The subsea machines that will be used to mine gold and iron ore nodules offshore from Papua New Guinea have been delivered to Canada’s Nautilus Minerals after five years under construction.
Each of the machines, a bulk cutter, an auxiliary cutter and a collection machine, weighs around 250 tons. All three will operate at depths of around 1,500m in temperatures of 2.6 degrees Celsius. The machines are designed to break rock with much greater force than land machines and must operate at low temperatures to avoid overheating.
The auxiliary cutter is designed as the pioneering tool which prepares the rugged sea bed for the more powerful bulk cutter. These two tools gather the excavated material; the third, the collecting machine, will collect the cut material by drawing it in as seawater slurry with internal pumps and pushing it through a flexible pipe to the subsea pump and on to the vessel via the riser and lifting system.
Video Credit: Chronicle Live
Engineering company SMD of the U.K. built the machines which include components from Caterpillar and Pearson Engineering, reports the U.K.’s Chronicle Live. The mining machines will now be taken to China for testing.
They will be remotely controlled from a purpose-built vessel with a crew of around 130 people. Steel cutting for the vessel took place in September at China’s Fujian Mawei Shipbuilding.
When completed, the vessel will measure 227m (750-foot) in length and 40m (130-foot) in width with accommodation for up to 180 people. It will generate approximately 31MW of power. All of the mining equipment will be installed in the vessel during the build process to minimize the equipment integration to be completed following delivery of the vessel. The vessel is expected to be delivered in 2017.
Companies involved in providing machinery for the vessel include Siemens and Rolls Royce.
The Solwari 1 Project

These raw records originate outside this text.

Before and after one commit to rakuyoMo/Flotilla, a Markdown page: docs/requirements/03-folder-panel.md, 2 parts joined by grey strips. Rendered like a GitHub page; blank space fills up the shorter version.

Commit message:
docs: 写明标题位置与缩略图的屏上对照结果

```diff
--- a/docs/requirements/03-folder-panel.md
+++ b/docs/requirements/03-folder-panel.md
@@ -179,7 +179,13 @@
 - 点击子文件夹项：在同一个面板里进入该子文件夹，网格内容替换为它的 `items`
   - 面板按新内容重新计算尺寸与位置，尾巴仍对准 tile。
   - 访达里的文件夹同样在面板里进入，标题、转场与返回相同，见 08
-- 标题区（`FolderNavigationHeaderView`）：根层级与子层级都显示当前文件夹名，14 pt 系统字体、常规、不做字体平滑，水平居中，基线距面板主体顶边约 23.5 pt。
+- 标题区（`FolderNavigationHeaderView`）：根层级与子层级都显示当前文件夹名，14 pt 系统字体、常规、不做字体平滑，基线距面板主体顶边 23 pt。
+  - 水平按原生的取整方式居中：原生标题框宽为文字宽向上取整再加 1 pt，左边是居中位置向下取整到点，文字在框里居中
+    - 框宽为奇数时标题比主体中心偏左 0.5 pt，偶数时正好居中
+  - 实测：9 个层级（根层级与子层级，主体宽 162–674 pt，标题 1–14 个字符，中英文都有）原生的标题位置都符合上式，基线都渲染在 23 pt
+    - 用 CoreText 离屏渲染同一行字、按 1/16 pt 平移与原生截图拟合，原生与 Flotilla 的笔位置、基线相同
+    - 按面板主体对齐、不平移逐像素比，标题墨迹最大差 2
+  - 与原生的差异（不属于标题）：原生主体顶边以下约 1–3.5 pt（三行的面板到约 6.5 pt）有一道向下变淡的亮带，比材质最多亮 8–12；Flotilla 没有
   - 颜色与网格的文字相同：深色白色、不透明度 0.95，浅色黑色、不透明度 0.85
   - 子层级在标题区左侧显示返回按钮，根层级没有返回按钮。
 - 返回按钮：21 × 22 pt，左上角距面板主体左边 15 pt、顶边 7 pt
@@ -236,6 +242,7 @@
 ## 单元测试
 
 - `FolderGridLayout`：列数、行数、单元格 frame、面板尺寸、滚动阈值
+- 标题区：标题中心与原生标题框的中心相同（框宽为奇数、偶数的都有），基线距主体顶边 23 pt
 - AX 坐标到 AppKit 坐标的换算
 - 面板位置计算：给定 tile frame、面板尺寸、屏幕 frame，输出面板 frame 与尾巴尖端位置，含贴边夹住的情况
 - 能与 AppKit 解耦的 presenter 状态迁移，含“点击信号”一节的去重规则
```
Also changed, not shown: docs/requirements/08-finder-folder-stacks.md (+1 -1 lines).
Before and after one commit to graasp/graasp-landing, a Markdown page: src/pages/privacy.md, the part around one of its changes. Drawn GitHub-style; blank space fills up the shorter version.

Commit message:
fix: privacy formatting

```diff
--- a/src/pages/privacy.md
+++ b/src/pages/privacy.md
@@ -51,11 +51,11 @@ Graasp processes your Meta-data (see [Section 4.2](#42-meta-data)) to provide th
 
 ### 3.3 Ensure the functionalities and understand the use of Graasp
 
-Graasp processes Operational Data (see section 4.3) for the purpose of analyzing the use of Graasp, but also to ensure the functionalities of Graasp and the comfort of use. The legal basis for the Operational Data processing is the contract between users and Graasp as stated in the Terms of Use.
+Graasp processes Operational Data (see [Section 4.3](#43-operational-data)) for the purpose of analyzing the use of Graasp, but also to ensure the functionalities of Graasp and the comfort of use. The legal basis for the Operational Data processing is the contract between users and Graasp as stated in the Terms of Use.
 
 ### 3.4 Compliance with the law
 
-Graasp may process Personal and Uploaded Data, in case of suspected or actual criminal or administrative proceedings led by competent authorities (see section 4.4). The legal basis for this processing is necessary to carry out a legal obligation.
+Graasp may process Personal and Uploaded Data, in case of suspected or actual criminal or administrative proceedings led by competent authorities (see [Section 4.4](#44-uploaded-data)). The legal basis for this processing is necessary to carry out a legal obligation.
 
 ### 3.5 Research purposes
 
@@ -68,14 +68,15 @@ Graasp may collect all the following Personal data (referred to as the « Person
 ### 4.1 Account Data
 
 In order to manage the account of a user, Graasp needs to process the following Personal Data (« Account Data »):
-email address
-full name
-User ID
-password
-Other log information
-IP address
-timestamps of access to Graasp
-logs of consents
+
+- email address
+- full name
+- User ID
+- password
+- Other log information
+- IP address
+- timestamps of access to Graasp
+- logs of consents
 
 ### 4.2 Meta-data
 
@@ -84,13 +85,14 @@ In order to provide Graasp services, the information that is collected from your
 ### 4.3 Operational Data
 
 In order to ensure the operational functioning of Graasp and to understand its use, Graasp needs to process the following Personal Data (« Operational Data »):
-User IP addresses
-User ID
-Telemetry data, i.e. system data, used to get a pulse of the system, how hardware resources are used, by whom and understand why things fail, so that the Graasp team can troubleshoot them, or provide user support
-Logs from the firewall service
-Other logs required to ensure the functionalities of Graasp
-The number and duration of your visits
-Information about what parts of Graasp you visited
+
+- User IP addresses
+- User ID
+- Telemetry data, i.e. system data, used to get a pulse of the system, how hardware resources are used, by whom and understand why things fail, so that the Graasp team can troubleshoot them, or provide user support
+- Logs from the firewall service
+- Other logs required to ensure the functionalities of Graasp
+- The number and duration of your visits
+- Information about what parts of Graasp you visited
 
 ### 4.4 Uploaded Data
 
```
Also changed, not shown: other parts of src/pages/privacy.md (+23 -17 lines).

Solwara 1 is expected to be the world's first commercial high-grade seafloor copper-gold mine project. The mine site is approximately 30km (18 miles) from shore in the Bismarck Sea in around 1,600m (5,000 feet) of water. The site has indicated resources of one million tons grading 7.2 percent copper, five grams (0.18 ounces) of gold per ton, 23 grams (0.81 ounces) of silver and 0.4 percent zinc. Inferred resources add 1.5 million tons of 8.1 percent copper, 6.4 grams of gold, 34 grams of silver and 0.9 percent zinc.
Nautilus Minerals has signed a contract with Tree C Technology for a simulator and a mining site monitoring system for the project.
Mining is expected to begin in 2018. Nautilus also holds licenses for other sites that are pending approvals.
The NGO Deep Sea Mining Campaign says that many other companies − from Japan, China, Korea, the UK, Canada, USA, Germany, Australia and the Russian Federation − are waiting to see if Nautilus Minerals will be successful. They’ve already taken out exploration licenses covering over 1.5 million square kilometers of the Pacific Ocean floor. In addition, exploration licenses now also cover vast areas of the Atlantic and Indian Ocean.
The NGO says a deep sea mining exploration frenzy is occurring in the absence of regulatory regimes or conservation areas to protect the unique and little known ecosystems of the deep sea.